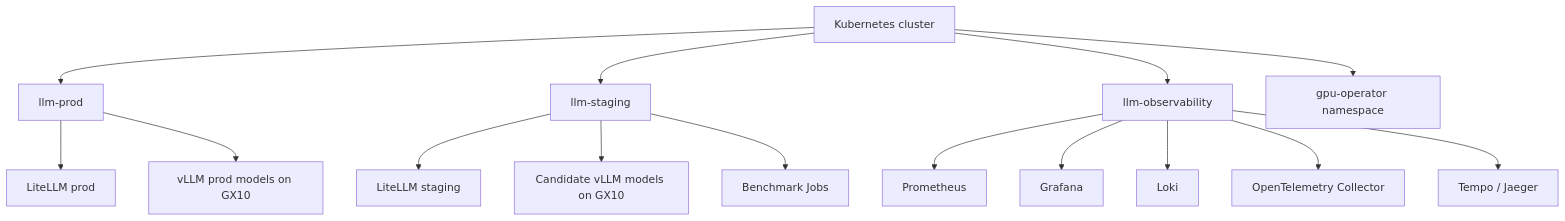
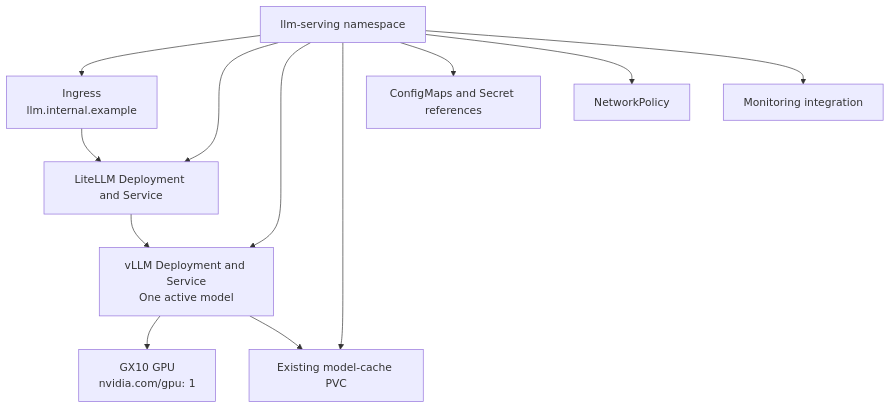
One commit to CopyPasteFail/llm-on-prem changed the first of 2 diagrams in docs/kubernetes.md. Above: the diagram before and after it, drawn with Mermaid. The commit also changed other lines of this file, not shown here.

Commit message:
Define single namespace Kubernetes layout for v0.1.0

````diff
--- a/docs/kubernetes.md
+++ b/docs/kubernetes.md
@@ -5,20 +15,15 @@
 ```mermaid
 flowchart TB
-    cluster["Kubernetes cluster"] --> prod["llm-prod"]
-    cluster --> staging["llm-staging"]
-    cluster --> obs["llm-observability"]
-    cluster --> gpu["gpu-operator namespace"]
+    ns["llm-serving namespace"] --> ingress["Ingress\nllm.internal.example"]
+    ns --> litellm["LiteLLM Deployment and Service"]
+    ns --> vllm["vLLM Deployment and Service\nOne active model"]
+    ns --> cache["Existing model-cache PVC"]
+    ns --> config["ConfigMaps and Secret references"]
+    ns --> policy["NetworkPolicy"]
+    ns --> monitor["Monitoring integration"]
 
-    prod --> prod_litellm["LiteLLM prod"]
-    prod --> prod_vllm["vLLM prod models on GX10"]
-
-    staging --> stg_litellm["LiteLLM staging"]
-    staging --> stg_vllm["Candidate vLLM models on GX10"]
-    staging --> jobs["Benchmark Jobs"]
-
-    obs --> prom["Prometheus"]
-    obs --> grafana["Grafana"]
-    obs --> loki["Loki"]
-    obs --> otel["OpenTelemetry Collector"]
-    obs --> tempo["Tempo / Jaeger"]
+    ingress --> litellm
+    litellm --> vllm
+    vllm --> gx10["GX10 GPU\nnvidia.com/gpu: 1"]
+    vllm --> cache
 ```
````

# Task to complete
Copy all lines above containing the string "cache".

# Result for this task
+    ns --> cache["Existing model-cache PVC"]
+    vllm --> cache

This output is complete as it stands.